▶ **THE PROBLEM**
In how many lines of the records does the word "ActivityMainBinding" appear? Reply with the number and nothing else.
#### INPUT FOR THIS TASK
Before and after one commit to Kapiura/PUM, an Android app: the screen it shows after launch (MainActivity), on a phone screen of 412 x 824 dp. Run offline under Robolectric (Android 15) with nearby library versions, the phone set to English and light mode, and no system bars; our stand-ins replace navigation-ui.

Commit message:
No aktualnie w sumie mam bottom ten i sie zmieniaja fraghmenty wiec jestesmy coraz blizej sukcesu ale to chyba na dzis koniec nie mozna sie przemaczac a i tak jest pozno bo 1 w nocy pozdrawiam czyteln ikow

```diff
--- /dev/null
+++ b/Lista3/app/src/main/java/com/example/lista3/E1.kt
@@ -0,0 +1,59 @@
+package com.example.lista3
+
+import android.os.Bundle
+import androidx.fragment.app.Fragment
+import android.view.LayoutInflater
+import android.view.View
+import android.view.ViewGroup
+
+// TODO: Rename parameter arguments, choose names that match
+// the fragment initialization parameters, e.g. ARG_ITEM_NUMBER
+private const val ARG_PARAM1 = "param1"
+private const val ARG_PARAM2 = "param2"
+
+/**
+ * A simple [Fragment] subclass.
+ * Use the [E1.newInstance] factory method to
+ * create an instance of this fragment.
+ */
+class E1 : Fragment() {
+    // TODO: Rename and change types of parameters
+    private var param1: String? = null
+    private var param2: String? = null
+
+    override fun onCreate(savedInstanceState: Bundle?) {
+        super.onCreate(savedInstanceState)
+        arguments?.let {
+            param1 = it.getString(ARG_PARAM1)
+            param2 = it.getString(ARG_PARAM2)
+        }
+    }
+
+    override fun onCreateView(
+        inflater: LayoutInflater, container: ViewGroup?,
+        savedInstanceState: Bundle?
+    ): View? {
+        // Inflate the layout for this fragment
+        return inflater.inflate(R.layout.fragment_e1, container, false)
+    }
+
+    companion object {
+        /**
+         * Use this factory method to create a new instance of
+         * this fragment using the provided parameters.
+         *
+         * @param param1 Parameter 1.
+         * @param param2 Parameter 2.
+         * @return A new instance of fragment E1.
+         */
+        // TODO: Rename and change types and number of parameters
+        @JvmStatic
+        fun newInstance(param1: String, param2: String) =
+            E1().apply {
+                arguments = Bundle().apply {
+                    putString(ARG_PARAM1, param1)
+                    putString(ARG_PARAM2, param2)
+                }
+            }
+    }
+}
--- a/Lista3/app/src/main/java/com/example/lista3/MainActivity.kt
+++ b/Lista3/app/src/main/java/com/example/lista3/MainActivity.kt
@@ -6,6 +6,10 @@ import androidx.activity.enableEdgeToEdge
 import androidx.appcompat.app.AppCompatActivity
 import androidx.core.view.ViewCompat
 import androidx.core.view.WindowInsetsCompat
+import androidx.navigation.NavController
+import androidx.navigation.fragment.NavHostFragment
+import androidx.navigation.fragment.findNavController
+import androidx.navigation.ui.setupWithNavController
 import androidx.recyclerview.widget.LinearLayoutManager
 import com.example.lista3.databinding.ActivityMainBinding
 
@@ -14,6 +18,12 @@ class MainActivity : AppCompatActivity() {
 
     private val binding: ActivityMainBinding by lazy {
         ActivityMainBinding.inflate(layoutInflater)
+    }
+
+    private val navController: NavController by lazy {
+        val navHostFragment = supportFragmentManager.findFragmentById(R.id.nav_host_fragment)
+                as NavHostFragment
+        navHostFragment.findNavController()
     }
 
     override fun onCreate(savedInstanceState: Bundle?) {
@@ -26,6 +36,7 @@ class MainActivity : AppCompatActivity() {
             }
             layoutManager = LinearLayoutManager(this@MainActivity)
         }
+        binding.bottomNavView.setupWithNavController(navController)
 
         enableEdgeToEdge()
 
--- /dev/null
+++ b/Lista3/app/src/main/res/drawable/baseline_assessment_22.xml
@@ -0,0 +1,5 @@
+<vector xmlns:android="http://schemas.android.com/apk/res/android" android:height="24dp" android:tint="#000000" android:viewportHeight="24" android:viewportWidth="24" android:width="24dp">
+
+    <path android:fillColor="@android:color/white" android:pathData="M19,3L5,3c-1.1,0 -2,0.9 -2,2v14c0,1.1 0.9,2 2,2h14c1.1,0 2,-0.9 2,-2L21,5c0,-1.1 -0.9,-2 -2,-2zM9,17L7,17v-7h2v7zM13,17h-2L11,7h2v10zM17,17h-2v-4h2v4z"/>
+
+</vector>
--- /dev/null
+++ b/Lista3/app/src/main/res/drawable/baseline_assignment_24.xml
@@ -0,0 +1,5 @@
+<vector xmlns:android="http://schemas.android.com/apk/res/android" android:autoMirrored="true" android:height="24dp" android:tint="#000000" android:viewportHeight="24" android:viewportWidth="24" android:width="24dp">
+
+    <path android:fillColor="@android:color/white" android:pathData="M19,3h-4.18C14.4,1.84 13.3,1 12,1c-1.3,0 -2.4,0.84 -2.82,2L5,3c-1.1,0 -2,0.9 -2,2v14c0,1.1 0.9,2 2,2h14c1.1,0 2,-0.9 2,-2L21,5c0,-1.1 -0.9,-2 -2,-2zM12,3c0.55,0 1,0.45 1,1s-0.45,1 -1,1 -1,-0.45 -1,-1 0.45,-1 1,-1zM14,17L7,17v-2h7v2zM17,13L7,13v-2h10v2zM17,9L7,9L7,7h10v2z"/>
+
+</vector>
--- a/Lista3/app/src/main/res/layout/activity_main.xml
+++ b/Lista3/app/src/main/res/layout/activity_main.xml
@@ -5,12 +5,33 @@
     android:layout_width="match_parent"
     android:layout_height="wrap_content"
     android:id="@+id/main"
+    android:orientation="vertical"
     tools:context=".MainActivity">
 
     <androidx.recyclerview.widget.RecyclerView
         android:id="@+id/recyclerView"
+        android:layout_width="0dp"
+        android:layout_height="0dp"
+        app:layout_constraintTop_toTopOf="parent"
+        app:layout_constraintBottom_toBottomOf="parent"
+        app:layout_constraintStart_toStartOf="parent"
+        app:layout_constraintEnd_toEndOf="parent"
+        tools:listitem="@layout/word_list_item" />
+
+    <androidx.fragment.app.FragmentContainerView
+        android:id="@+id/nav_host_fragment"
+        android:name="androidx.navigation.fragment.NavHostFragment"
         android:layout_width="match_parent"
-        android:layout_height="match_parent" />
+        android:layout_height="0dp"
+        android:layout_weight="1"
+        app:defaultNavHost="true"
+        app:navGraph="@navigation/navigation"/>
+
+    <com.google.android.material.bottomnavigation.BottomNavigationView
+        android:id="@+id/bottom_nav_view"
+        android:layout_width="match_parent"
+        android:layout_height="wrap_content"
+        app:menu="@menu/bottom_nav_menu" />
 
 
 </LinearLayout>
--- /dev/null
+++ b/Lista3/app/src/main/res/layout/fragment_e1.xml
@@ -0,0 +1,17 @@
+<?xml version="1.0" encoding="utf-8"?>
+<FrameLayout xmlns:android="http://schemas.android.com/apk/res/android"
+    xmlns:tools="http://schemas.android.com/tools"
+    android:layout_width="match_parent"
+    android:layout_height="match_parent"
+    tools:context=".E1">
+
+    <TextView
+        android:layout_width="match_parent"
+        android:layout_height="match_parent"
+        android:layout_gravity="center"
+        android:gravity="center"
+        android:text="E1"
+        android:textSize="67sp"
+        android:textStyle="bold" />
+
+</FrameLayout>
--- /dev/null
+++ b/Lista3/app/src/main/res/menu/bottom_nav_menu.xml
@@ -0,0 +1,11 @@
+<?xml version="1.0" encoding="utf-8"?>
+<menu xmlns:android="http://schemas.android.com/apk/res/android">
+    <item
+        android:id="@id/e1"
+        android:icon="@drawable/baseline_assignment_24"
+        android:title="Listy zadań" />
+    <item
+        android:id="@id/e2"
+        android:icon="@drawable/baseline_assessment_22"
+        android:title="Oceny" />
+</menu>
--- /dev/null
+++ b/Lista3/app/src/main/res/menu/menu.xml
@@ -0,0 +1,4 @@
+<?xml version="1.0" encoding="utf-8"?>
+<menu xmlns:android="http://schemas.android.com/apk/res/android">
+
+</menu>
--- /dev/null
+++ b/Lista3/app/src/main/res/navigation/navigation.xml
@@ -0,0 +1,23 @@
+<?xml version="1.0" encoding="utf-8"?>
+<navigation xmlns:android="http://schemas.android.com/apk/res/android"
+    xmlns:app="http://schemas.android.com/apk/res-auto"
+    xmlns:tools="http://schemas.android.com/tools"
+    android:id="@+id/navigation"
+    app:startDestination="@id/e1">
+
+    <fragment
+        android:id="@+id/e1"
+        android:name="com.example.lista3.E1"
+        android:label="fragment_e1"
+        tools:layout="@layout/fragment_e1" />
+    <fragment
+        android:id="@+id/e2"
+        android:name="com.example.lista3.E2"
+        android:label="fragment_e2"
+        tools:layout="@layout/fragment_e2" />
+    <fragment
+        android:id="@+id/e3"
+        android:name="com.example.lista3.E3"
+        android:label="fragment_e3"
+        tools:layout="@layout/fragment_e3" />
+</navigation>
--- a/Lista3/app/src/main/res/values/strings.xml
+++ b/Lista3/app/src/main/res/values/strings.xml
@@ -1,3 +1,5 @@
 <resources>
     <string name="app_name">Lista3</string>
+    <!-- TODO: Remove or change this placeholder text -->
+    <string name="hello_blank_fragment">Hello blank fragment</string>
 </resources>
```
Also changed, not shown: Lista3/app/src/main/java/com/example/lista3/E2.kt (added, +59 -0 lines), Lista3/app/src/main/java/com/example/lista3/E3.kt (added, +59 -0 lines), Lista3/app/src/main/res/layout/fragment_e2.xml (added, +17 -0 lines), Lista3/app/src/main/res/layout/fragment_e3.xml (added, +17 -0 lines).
########
▶ **SOLUTION TO THIS PROBLEM**
3